Because of the complexity and richness of the material, we recommend that you keep the four-panel Interactive Guide, which outlines all the icons and controls in a user-friendly manner, on the desktop as you access the CD-ROM. Sound levels can be controlled by hitting the 1 through 9 keys on your keyboard (except for the two films). Because sound levels vary with different small clips, knowing how to control sound is essential. The images were slightly small for effective presentation in an electronic classroom with a computer projector, but were perfectly satisfactory for individual use.

Each Strand (Space, Time, Tools, People, Eames and Patterns) has a series of still images or short movies to go with each power of ten. You can change power either in the Fishtrap or using the area to the right of the Big 10. Don’t be surprised if the images you get are not what you might expect; this is part of the intellectual adventure of this disk. Choosing Tools and 1011m , for example, got us a picture of a computer chip taken with an atomic force microscope. The images which followed this, by using the arrow icons, were of a planetary computer flyby. This particular tool–power combination showed how computers can make the very large visible to us.

Although we have devoted decades to teaching and learning about orders of magnitude and we regularly manipulate exponents on an almost daily basis, we are still amazed at the tremendous effect of adding another zero as depicted in this CD-ROM, which converts mere cerebral knowledge into a vivid actual experience of the senses. Perhaps if enough students are exposed to this disk, we chemical educators will no longer be forced to groan over impossible answers by unthinking students , e.g., 4.27 ´ 1021 g for the weight of a chlorine molecule, produced by multiplying, rather than dividing, the gram-molecular weight by Avogadro’s number.
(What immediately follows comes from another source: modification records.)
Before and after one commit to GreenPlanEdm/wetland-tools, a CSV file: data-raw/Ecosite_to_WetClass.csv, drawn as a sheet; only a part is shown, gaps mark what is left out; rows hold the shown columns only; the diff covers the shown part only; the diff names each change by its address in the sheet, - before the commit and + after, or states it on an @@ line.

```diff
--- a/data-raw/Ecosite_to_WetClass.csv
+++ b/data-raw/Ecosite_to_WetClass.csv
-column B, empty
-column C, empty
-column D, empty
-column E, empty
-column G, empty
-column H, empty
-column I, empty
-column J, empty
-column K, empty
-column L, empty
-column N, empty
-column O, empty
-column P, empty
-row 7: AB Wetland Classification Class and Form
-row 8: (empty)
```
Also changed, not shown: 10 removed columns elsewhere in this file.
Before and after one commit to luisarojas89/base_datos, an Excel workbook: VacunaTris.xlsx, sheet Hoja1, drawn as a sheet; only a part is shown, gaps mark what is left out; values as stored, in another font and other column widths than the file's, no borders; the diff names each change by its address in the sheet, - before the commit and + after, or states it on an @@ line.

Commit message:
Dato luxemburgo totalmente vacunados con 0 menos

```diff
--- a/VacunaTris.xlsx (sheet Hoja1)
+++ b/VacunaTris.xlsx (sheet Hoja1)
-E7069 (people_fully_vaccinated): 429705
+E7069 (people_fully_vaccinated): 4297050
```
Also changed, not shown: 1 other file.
This is a wonderful disk to explore for hours on end and literally to get lost in—in the best sense of the word. You can explore all the various absorbing connections and associations between orders of magnitude and acquire an appreciation for the otherwise very elusive concept called scale, a most powerful way to organize knowledge and experience. In Eames Demetrios’ well-chosen words, “Everything in this CD-ROM is ultimately about how man has gotten his hands on the richness of the universe.... [and] how we know what we know from the edge of space to the interior of the atom.”

We enthusiastically recommend this fascinating, delightful, and exciting interdisciplinary adventure, a perfect example of a true marriage between art and science, not only to science teachers and professors, Eames aficionados, science buffs, and everyone concerned with the creative process, but to kids and scientists from eight to eighty. It makes an ideal gift for anyone interested in the world around us and within us

Powers of Ten: A Flipbook (ISBN 0-7167-3441-9), a coproduction of the Eames Office and Optical Toys (P.O. Box 23, Putney, VT 05346), is available from the Eames Office for $11.00 and from W. H. Freeman, 41 Madison Ave., New York, NY 10010 ( for $9.95. However, why would anyone with access to a computer choose this 6 in. ´ 4 in. one-dimensional, “horse-and-buggy” version instead of the spectacular journey through space, time, and other dimensions that readily lends itself to the cyber-age CD-ROM? One answer might be that many teachers (especially at the elementary level) will probably find the flipbook a good adjunct to the CD-ROM because students may be a little less intimidated by it and can literally hold the journey in their hands. Also, the students will see the zoom portion of the concept immediately, thus setting the stage for the disk. Similarly, educators may find a 27 in. ´ 27 in. Powers of Ten Poster (Eames Office, $24.00 plus shipping) displaying the steps in the spatial journey useful because students can view it all in one glance.